● What to produce
Your reply should hold only the lines from the records below where "playing" occurs.

● The data
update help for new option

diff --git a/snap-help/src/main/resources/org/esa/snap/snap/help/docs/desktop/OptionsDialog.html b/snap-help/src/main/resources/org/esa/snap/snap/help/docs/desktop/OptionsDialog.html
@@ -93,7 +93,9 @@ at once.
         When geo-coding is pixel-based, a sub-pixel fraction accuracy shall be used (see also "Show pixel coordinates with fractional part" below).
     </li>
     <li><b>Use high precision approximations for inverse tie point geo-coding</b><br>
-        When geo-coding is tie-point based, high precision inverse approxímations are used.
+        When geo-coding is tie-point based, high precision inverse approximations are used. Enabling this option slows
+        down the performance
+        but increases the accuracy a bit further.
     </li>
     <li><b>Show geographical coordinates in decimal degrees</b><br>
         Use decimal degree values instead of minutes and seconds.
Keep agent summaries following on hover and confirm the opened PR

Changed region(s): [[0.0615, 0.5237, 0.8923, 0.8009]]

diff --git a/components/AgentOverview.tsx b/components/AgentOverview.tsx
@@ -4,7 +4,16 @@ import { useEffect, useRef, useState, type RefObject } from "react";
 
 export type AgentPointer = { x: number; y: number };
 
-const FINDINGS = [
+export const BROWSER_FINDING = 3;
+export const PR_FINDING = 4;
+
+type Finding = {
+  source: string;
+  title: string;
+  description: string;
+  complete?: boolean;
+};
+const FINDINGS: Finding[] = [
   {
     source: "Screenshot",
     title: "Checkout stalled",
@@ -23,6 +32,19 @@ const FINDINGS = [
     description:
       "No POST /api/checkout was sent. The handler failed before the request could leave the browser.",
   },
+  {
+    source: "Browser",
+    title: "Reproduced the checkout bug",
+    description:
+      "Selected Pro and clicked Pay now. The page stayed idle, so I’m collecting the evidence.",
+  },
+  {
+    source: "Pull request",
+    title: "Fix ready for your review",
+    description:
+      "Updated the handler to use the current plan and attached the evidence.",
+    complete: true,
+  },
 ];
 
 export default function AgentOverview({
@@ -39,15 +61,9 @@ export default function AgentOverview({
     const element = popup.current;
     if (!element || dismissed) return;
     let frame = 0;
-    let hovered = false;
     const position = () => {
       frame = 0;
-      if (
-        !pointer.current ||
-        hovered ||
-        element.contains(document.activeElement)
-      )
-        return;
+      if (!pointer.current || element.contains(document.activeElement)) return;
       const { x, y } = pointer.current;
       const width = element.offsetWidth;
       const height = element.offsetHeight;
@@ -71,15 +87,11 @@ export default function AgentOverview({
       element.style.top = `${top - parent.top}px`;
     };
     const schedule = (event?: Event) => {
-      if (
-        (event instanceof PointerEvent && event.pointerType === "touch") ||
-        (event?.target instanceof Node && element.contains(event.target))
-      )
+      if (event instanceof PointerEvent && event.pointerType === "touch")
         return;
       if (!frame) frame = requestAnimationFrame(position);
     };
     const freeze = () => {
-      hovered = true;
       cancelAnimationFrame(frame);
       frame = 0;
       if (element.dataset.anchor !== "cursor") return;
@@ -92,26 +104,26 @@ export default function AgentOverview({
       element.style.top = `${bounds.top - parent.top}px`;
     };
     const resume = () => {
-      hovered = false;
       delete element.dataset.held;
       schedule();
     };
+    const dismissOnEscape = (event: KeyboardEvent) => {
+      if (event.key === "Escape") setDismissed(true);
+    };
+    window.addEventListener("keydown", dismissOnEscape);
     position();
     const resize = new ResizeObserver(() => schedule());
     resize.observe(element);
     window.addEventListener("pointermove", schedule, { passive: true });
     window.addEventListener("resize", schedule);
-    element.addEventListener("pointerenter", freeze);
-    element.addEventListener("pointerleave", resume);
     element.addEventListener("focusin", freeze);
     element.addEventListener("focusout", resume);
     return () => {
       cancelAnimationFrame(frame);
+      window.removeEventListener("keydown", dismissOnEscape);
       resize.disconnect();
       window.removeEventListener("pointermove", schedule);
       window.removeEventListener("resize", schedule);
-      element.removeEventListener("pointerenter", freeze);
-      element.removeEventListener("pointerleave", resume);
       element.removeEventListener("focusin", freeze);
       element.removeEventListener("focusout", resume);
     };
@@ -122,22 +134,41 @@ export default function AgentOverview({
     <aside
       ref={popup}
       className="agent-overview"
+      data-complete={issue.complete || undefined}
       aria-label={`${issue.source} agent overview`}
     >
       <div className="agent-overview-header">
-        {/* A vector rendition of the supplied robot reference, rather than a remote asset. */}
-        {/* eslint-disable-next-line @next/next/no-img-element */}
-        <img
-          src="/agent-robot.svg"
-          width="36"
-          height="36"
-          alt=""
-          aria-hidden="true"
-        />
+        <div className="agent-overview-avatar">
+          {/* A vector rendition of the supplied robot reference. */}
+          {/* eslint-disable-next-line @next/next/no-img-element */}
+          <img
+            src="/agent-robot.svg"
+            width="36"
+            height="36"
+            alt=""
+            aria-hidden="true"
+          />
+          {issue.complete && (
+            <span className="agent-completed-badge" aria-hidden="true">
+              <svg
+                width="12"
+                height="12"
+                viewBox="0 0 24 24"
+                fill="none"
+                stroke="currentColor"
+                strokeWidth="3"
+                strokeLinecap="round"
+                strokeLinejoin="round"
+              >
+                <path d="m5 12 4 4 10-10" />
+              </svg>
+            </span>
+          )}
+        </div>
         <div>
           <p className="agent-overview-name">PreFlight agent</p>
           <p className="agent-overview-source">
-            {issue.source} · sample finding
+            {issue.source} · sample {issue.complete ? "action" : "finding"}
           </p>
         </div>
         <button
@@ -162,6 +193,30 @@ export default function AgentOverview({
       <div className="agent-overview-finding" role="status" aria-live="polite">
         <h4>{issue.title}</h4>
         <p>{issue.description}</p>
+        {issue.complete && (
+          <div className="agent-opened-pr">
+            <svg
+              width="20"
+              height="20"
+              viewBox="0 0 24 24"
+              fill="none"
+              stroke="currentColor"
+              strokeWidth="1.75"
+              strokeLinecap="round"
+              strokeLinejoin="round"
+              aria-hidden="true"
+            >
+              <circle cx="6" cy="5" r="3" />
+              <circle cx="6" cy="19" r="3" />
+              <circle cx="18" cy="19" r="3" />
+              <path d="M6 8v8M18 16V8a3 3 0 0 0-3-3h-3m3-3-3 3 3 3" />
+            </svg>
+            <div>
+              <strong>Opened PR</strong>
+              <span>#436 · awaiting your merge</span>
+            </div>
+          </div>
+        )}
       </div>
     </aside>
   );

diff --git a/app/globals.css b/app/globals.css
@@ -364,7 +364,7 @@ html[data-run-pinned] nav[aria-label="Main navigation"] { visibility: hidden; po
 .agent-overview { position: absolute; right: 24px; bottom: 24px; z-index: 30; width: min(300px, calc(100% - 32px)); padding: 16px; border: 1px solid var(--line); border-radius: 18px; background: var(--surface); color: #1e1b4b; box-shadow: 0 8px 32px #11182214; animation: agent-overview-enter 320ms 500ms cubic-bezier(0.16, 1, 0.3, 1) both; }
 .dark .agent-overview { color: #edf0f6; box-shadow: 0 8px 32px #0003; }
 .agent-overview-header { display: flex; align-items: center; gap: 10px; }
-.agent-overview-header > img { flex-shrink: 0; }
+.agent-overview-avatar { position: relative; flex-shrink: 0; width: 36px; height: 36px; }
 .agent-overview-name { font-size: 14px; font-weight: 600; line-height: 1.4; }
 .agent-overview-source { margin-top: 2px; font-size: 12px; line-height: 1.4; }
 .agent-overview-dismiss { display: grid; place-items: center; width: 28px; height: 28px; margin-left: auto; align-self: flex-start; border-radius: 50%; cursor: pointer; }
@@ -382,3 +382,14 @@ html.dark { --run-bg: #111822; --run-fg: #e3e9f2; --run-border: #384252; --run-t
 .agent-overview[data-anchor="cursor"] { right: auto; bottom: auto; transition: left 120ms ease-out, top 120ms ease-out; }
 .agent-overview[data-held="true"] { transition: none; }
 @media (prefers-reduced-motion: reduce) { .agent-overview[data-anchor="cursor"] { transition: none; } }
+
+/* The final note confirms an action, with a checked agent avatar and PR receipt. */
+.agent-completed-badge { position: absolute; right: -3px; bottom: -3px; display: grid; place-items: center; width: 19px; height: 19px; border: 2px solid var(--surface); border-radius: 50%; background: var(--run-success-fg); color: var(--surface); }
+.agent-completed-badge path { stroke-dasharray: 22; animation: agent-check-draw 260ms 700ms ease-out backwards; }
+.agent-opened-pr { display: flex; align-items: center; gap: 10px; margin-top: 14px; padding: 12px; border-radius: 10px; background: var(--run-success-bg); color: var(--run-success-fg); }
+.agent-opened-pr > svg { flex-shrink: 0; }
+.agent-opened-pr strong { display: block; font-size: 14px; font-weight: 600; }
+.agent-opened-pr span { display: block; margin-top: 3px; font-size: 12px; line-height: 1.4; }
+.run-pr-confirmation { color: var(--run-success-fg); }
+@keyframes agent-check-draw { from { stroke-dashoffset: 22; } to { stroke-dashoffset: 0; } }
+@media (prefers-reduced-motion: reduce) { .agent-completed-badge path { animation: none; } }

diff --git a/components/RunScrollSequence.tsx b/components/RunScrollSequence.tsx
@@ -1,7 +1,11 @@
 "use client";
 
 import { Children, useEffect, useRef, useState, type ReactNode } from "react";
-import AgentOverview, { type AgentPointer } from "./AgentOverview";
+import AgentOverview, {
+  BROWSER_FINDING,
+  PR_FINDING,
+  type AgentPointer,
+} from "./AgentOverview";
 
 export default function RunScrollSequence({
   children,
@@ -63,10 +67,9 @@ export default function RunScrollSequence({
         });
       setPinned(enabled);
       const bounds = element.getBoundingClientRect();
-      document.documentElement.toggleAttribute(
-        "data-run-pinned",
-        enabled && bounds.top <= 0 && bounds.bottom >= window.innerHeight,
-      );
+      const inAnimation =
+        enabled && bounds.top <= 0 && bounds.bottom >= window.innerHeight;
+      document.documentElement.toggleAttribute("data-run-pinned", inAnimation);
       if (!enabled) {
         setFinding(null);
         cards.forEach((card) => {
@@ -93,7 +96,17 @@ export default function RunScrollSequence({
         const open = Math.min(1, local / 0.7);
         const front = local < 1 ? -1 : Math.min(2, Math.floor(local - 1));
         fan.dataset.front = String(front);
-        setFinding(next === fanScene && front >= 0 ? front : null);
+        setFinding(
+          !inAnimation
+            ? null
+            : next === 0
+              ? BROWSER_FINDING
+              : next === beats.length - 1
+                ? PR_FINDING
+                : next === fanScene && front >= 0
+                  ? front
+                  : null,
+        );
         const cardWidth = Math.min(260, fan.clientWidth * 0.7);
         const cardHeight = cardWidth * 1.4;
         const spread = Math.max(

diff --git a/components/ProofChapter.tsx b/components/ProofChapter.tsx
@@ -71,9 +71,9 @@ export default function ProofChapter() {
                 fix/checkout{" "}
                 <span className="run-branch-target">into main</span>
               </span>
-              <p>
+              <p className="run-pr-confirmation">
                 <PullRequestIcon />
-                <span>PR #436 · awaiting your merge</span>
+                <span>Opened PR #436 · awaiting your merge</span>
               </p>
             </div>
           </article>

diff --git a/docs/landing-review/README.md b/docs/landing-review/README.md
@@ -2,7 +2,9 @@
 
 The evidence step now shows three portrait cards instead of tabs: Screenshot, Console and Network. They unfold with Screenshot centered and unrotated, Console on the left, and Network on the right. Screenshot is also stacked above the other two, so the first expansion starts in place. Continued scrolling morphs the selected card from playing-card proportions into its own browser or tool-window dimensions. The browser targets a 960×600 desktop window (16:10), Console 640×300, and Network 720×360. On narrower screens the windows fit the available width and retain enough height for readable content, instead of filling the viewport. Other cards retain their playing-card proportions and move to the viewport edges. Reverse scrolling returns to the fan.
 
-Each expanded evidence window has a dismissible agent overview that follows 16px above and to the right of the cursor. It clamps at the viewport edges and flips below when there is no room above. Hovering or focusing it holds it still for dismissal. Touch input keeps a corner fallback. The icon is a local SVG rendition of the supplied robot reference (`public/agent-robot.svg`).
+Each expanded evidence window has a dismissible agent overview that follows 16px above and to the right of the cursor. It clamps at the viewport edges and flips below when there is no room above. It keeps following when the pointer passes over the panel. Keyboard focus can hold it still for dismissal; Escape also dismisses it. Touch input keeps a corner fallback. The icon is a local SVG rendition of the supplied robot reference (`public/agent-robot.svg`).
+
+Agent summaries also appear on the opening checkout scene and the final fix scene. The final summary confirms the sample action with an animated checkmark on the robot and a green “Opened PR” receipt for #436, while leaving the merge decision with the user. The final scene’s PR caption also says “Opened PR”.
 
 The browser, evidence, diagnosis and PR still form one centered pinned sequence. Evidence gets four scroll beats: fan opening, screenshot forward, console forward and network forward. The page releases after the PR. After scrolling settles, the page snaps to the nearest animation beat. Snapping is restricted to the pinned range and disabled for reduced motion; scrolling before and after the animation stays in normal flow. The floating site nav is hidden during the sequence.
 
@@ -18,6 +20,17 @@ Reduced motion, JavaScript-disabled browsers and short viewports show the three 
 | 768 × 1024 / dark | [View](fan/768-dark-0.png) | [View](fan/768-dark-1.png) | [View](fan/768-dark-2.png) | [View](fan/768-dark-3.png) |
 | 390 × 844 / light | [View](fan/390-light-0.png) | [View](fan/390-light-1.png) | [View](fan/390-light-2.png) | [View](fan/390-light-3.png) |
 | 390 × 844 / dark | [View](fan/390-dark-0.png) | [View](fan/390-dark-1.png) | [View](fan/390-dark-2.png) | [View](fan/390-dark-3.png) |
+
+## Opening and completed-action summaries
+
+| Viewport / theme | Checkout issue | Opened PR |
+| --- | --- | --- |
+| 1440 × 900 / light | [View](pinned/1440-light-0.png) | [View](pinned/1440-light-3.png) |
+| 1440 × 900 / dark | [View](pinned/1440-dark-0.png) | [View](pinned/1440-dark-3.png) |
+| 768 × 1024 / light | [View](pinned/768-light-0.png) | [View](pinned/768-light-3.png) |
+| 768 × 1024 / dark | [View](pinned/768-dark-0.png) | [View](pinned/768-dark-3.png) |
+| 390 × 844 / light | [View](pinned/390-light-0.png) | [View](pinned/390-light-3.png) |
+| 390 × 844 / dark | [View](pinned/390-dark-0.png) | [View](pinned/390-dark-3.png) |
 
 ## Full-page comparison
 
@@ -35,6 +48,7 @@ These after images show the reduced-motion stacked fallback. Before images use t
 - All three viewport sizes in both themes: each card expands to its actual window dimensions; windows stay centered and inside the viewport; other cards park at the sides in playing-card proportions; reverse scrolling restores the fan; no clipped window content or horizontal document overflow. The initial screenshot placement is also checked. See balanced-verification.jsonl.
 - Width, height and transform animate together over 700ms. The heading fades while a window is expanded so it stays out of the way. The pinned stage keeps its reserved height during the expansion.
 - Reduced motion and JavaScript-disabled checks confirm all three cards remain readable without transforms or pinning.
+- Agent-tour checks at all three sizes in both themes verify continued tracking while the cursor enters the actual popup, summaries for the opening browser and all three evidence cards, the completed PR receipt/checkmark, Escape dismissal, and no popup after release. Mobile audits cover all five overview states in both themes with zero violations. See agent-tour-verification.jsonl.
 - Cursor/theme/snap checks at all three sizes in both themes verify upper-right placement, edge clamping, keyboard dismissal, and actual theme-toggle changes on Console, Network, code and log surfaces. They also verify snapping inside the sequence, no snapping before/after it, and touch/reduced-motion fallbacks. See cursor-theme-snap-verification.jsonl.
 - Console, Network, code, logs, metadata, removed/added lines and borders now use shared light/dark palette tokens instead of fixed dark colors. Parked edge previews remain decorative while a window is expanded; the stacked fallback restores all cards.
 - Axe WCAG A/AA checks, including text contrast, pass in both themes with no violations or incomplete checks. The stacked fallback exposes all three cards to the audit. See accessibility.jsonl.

● Answer box
 The evidence step now shows three portrait cards instead of tabs: Screenshot, Console and Network. They unfold with Screenshot centered and unrotated, Console on the left, and Network on the right. Screenshot is also stacked above the other two, so the first expansion starts in place. Continued scrolling morphs the selected card from playing-card proportions into its own browser or tool-window dimensions. The browser targets a 960×600 desktop window (16:10), Console 640×300, and Network 720×360. On narrower screens the windows fit the available width and retain enough height for readable content, instead of filling the viewport. Other cards retain their playing-card proportions and move to the viewport edges. Reverse scrolling returns to the fan.
 - All three viewport sizes in both themes: each card expands to its actual window dimensions; windows stay centered and inside the viewport; other cards park at the sides in playing-card proportions; reverse scrolling restores the fan; no clipped window content or horizontal document overflow. The initial screenshot placement is also checked. See balanced-verification.jsonl.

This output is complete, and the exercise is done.